The way to look at generations of mobile wireless baseband technologies is by understanding the different dimension of spectrum the technology accesses. Multiple standards can be built around a new generation of mobile baseband technology. Looking at arbitrary groupings and arbitrary performance requirements is useful for spectrum alignment and adherance to the upper end of performance goals, but viewing the way the technology leverages spectrum leads to the simplest and clearest way to look at generations.
1G: frequency division
2G: + time division
3G: + code division (information-related rather than physical)
4G: + amplitude (without code division, fr + t + amplitude to form orthogonal division)
5G: + spacial division
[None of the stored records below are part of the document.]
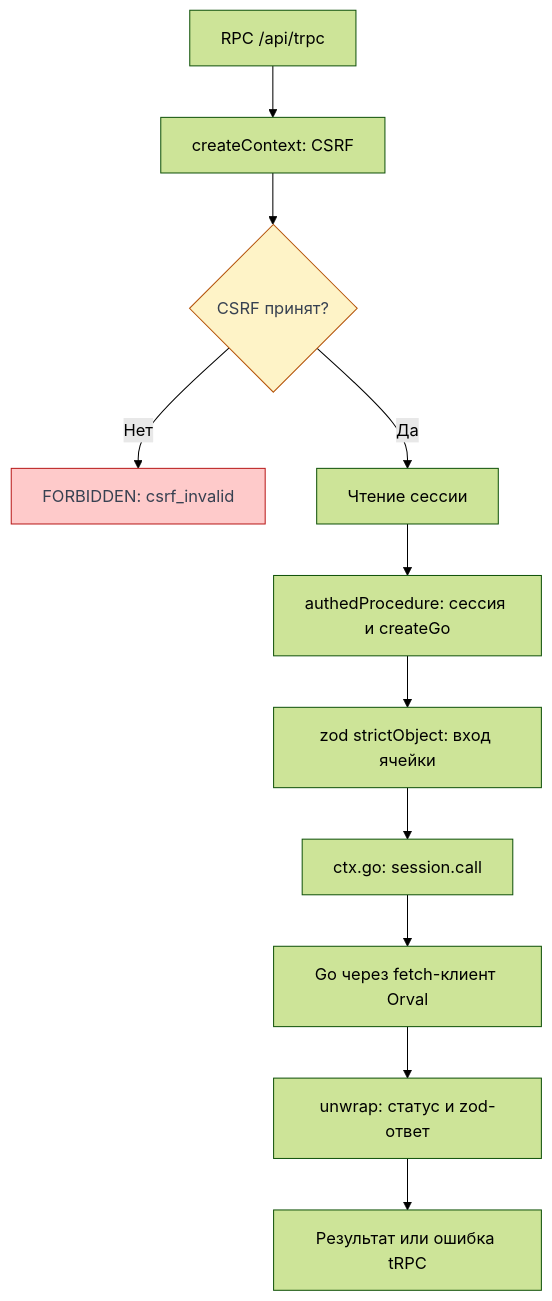
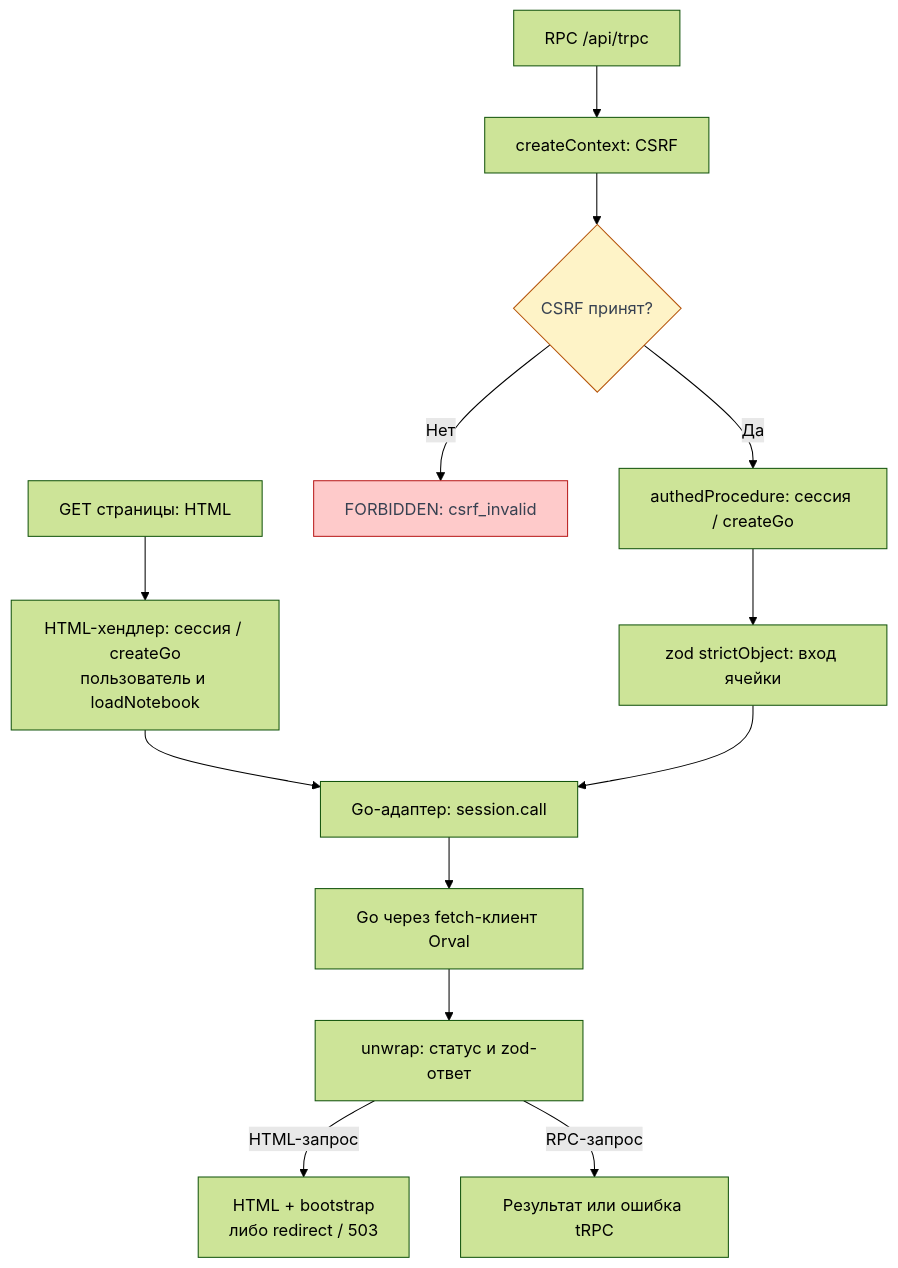
One commit to Cringe-Driven-Development-Team/docs changed the diagram in site/documentation/frontend/bff.md. Above: the diagram before and after it, drawn with Mermaid (forest theme). The commit also changed other lines of this file and 6 other files, not shown here.

Commit message:
docs(frontend): дополнены связи пяти учебных схем

````diff
--- a/site/documentation/frontend/bff.md
+++ b/site/documentation/frontend/bff.md
@@ -49,18 +49,20 @@
 ```mermaid
-%% Flowchart: gates before Go and response validation before returning to the browser.
+%% Flowchart: HTML и RPC имеют отдельные входы; общий Go-слой возвращает результат своему обработчику.
 flowchart TD
+    html["GET страницы: HTML"] --> handler["HTML-хендлер: сессия / createGo<br/>пользователь и loadNotebook"]
     rpc["RPC /api/trpc"] --> context["createContext: CSRF"]
     context --> csrf{"CSRF принят?"}
     csrf -->|Нет| denied["FORBIDDEN: csrf_invalid"]
-    csrf -->|Да| session["Чтение сессии"]
-    session --> auth["authedProcedure: сессия и createGo"]
+    csrf -->|Да| auth["authedProcedure: сессия / createGo"]
     auth --> input["zod strictObject: вход ячейки"]
-    input --> adapter["ctx.go: session.call"]
+    handler --> adapter["Go-адаптер: session.call"]
+    input --> adapter
     adapter --> go["Go через fetch-клиент Orval"]
     go --> unwrap["unwrap: статус и zod-ответ"]
-    unwrap --> result["Результат или ошибка tRPC"]
+    unwrap -->|"HTML-запрос"| bootstrap["HTML + bootstrap<br/>либо redirect / 503"]
+    unwrap -->|"RPC-запрос"| result["Результат или ошибка tRPC"]
     classDef error fill:#fecaca,stroke:#b91c1c,color:#374151
     class denied error
     classDef decision fill:#fef3c7,stroke:#b45309,color:#374151
     class csrf decision
 ```
````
Judging by majority of the proposed technologies for 5G, it is apparent that the space within each cell will be reused through 3D spatial separation using massive MIMO and 3D beamforming as well as other technologies. Some of these are existing technologies for 4G that are used to strengthen RF signals, but now they will be pre-coded into the baseband to be part of the new generation of mobile baseband technology. The spectrum will be much more efficiently used this way, and then on top of that much larger channels will be used. These larger channels will be found in the 10 to 100 GHz range. The range will be much less than is common today, but the point is to use small cells anyway, which also reuse spectrum from a network topology level through cell division. Smaller cells are required anyway in order to optimally use massive MIMO and to have devices use more than one BTS at a time.
Nothing is set in stone yet, but this seems to be the way it is headed. The actual waveform and even many of these details are still up for debate. One of the technologies being mentioned is so different, it may even wind up being the core technology behind 6G, though it can certainly be applied to today's generations as well.